Effects of polymer surface molecular structure and force-field characteristics on blood interfacial phenomena. I
Version of Record online: 13 SEP 2004
Copyright © 1977 John Wiley & Sons, Inc.
Journal of Biomedical Materials Research
Volume 11, Issue 1, pages 51–68, January 1977
How to Cite
Nyilas, E., Morton, W. A., Cumming, R. D., Lederman, D. M., Chiu, T.-H. and Bailer, R. E. (1977), Effects of polymer surface molecular structure and force-field characteristics on blood interfacial phenomena. I. J. Biomed. Mater. Res., 11: 51–68. doi: 10.1002/jbm.820110107
- Issue online: 13 SEP 2004
- Version of Record online: 13 SEP 2004

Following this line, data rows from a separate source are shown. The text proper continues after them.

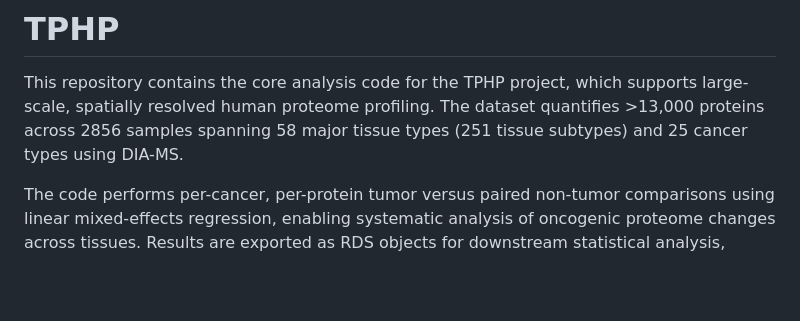
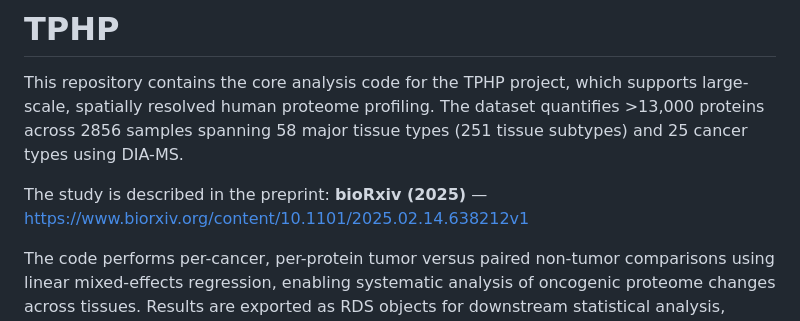
Before and after one commit to guomics-lab/TPHP, a Markdown page: README.md, the part around the change. Drawn GitHub-style; blank space fills up the shorter version.

```diff
--- a/README.md
+++ b/README.md
@@ -1,6 +1,9 @@
 # TPHP
 
 This repository contains the core analysis code for the TPHP project, which supports large-scale, spatially resolved human proteome profiling. The dataset quantifies >13,000 proteins across 2856 samples spanning 58 major tissue types (251 tissue subtypes) and 25 cancer types using DIA-MS.
+
+The study is described in the preprint:
+**bioRxiv (2025)** — https://www.biorxiv.org/content/10.1101/2025.02.14.638212v1
 
 The code performs per-cancer, per-protein tumor versus paired non-tumor comparisons using linear mixed-effects regression, enabling systematic analysis of oncogenic proteome changes across tissues. Results are exported as RDS objects for downstream statistical analysis, visualization and integration with the public proteome database.
 
```
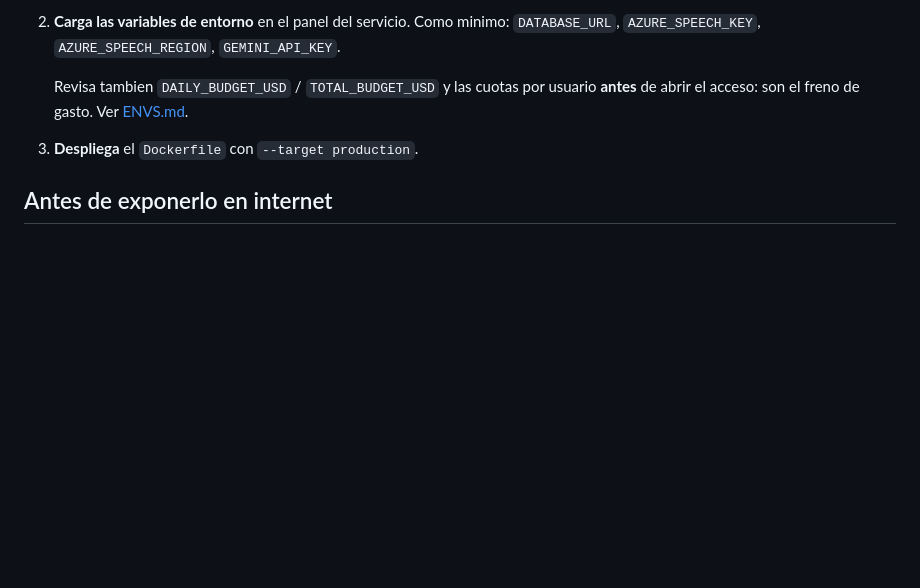
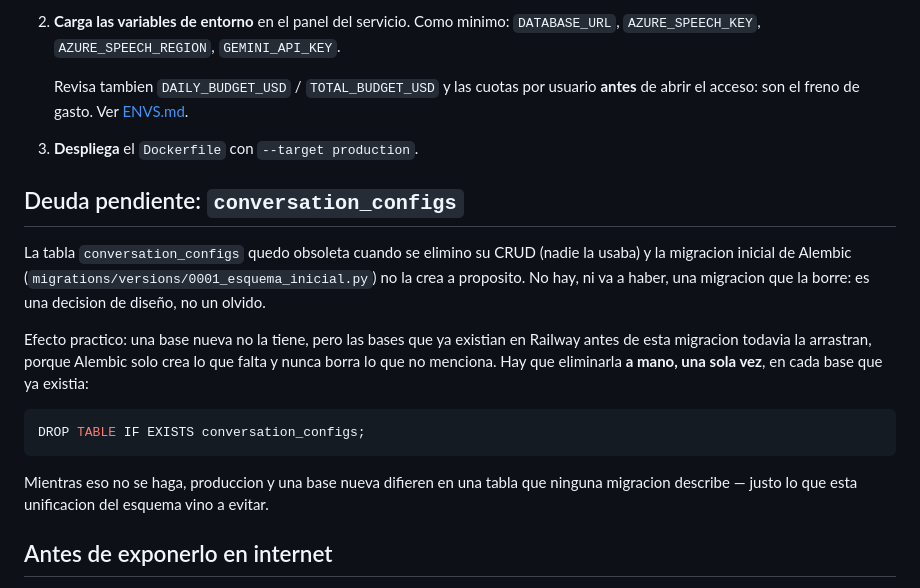
Before and after one commit to ronnymedina/interview-tests, a Markdown page: docs/DEPLOY.md, the part around the change. Rendered like a GitHub page; blank space fills up the shorter version.

Commit message:
docs(deploy): documenta la baja manual pendiente de conversation_configs
La tabla se eliminó junto con su CRUD y la migración inicial no la crea a propósito,
pero ese paso pendiente no estaba escrito en ningún lado: producción sigue arrastrando
una tabla que ninguna migración describe, mientras que una base nueva no la tiene — la
misma divergencia que esta unificación del esquema vino a eliminar. Se documenta en
DEPLOY.md que hay que borrarla a mano, una vez, en las bases que ya existían.

Co-Authored-By: Claude Opus 5 <noreply@anthropic.com>

````diff
--- a/docs/DEPLOY.md
+++ b/docs/DEPLOY.md
@@ -85,6 +85,25 @@ reinstalan en cada run.
 
 3. **Despliega** el `Dockerfile` con `--target production`.
 
+## Deuda pendiente: `conversation_configs`
+
+La tabla `conversation_configs` quedo obsoleta cuando se elimino su CRUD (nadie la usaba) y
+la migracion inicial de Alembic (`migrations/versions/0001_esquema_inicial.py`) no la crea
+a proposito. No hay, ni va a haber, una migracion que la borre: es una decision de diseño,
+no un olvido.
+
+Efecto practico: una base nueva no la tiene, pero las bases que ya existian en Railway
+antes de esta migracion todavia la arrastran, porque Alembic solo crea lo que falta y
+nunca borra lo que no menciona. Hay que eliminarla **a mano, una sola vez**, en cada base
+que ya existia:
+
+```sql
+DROP TABLE IF EXISTS conversation_configs;
+```
+
+Mientras eso no se haga, produccion y una base nueva difieren en una tabla que ninguna
+migracion describe — justo lo que esta unificacion del esquema vino a evitar.
+
 ## Antes de exponerlo en internet
 
 El servidor **no tiene autenticacion**. La identidad es un `X-User-Id` que manda el
````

To quantify the effects of major surface structural factors influencing interfacial reactions induced by polymers in native blood, model surfaces of solvent-cast films of two analogous poly (ether urethanes) and three homologous polyamides (nylon 4, 6/6, and 12) were exposed ex vivo to canine blood under the well-defined hemodynamic conditions of the Stagnation Point Flow Experiment. The selected surfaces allow for incremental changes in properties and were characterized by their “Composite Surface Free Energy Function,” γ′s, which describes the surface force field as the sum of the mean dispersion (sd) and polar (sp) contributions and is computed from wettability spectra obtained with ultrapure diagnostic liquids. Blood interfacial effects were measured by the shear-limited diameter of the white cell circle formed around the stagnation point, the flow parameter at which symmetric aggregation occurred, and the surface-number density of platelets, [Ps], remaining adherent under fixed conditions. At identical flows, within each group of polymers, both the WBC-circle diameter and [Ps] scale with sp/γ′s, implying that (1) only the magnitude but not the interaction mechanism varies as a function of incremental structural and surface changes, (2) the primary determinant of surface-induced effects is the polar force contribution, and (3) the magnitude of γ′s is secondary if sd/γ′s is sufficiently great.